[Start of section]
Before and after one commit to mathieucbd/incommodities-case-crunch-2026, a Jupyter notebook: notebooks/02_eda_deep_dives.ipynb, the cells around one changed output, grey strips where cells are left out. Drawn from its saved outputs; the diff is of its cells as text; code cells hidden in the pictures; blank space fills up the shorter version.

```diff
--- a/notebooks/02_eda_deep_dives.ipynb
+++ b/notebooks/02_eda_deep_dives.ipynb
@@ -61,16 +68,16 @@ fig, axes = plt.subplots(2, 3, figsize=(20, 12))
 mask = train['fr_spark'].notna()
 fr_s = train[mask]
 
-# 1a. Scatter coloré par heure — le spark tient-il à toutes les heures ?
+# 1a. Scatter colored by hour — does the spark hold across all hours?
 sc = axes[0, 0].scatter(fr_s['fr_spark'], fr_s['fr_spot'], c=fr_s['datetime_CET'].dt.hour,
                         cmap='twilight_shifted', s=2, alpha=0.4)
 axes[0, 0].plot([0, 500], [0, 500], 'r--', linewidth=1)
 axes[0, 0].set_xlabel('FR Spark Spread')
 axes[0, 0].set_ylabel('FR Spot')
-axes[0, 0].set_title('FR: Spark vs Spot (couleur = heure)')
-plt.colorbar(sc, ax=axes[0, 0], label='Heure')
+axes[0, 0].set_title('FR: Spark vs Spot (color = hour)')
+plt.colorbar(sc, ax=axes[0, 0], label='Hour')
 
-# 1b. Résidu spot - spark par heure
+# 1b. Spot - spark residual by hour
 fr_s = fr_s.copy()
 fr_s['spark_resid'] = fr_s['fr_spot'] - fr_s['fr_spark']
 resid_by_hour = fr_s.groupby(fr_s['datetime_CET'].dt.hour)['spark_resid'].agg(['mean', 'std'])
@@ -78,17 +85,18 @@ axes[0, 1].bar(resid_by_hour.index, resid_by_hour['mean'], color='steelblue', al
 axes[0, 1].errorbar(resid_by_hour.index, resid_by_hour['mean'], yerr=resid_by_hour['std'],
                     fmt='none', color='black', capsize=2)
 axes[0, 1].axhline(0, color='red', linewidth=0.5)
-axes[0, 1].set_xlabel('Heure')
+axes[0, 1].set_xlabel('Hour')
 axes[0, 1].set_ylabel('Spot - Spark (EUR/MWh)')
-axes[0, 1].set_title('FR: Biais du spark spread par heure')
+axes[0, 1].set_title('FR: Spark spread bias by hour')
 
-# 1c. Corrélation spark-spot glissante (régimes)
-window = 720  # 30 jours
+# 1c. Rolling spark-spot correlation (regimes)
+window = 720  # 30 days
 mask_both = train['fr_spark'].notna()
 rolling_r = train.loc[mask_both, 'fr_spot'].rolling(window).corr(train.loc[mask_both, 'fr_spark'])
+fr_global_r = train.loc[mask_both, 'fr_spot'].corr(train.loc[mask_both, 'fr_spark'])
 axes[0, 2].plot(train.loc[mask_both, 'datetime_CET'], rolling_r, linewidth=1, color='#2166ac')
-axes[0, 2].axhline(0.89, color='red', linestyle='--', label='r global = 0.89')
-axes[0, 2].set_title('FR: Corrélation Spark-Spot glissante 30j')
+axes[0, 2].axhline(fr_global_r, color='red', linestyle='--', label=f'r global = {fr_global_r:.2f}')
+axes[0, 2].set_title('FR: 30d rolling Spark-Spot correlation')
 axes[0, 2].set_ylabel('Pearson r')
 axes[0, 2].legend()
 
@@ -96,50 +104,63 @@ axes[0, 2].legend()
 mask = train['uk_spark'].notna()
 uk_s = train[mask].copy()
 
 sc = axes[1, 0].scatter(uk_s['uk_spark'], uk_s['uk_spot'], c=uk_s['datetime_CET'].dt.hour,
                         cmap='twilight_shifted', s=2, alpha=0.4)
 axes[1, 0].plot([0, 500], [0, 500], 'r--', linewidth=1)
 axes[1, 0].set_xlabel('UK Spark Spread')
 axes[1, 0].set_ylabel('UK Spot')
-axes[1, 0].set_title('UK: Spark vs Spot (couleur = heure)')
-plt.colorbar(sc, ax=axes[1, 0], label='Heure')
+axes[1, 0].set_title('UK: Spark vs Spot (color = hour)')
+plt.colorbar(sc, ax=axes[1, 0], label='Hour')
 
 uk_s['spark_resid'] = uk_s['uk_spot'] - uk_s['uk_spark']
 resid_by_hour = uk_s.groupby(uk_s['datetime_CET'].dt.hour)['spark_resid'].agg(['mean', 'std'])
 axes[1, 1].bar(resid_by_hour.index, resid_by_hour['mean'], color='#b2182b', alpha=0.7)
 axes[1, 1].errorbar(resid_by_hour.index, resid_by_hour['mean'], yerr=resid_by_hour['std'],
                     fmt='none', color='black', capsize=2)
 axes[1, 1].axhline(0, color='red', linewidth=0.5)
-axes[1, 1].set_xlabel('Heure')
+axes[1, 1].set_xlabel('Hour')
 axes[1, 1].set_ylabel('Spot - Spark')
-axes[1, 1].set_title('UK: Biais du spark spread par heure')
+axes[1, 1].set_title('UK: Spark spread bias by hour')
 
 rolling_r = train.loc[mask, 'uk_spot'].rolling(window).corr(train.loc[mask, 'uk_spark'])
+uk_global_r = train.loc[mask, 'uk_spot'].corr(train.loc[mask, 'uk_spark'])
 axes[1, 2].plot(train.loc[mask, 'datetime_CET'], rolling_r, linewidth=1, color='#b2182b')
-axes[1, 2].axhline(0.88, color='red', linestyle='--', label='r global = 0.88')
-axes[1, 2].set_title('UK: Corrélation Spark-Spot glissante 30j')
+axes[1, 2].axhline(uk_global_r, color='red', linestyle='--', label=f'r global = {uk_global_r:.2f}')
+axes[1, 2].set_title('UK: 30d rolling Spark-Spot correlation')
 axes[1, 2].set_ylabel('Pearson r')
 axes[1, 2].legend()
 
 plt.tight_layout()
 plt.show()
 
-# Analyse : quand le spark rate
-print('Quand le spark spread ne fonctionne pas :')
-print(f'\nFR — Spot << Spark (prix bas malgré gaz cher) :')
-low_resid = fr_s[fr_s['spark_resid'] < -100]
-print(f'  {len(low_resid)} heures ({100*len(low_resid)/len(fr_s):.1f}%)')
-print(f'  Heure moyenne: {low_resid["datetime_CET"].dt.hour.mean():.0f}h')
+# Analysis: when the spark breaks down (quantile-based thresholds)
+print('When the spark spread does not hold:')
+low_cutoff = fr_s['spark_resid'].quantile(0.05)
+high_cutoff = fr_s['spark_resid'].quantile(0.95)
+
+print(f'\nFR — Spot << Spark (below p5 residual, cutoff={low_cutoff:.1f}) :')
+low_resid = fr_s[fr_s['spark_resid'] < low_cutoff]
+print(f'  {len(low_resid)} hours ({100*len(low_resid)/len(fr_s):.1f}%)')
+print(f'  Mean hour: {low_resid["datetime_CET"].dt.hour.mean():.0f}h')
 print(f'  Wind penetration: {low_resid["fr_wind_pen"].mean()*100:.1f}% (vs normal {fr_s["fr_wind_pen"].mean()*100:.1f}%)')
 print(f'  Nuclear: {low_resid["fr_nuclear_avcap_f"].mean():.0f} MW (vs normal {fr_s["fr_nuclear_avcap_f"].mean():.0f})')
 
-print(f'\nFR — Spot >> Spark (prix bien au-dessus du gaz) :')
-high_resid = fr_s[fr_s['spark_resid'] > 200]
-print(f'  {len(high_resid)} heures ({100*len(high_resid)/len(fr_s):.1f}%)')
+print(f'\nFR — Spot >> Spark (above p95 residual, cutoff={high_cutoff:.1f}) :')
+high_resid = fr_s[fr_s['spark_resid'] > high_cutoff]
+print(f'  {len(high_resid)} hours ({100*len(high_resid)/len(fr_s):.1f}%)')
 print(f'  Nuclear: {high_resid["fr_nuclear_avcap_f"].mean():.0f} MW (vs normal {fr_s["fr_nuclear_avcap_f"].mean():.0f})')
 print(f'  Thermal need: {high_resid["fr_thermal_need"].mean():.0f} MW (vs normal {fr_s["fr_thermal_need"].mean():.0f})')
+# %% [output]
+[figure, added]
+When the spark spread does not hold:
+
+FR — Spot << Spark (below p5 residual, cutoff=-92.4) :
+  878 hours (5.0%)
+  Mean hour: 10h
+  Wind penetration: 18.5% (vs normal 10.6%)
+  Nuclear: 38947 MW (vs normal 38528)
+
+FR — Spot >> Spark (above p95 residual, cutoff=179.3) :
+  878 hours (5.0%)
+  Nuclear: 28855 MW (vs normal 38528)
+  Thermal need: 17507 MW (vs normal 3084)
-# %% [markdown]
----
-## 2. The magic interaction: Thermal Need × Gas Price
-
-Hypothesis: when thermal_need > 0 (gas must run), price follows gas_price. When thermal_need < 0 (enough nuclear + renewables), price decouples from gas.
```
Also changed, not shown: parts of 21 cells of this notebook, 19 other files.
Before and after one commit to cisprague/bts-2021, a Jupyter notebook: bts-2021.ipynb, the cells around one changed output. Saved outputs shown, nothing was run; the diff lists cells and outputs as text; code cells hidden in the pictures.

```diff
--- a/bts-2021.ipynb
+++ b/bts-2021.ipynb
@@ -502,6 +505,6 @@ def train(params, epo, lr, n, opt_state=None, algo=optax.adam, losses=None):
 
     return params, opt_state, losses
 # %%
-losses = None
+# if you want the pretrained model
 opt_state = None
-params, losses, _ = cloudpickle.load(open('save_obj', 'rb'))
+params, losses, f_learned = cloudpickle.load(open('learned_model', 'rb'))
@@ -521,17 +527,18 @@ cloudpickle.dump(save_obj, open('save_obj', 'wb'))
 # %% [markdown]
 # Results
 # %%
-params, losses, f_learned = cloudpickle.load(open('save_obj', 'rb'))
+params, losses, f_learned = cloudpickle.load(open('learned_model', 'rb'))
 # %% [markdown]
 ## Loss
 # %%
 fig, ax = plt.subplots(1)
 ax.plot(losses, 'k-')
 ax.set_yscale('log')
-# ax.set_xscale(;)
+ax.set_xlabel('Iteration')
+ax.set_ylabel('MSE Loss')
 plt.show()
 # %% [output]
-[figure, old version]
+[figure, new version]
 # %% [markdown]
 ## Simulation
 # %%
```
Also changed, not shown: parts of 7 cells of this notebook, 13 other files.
[End of section]
→ **EXERCISE PROMPT**: Every line in the data that holds the string "cloudpickle" should be returned.

→ **TASK OUTPUT**:
-params, losses, _ = cloudpickle.load(open('save_obj', 'rb'))
+params, losses, f_learned = cloudpickle.load(open('learned_model', 'rb'))
@@ -521,17 +527,18 @@ cloudpickle.dump(save_obj, open('save_obj', 'wb'))
-params, losses, f_learned = cloudpickle.load(open('save_obj', 'rb'))
+params, losses, f_learned = cloudpickle.load(open('learned_model', 'rb'))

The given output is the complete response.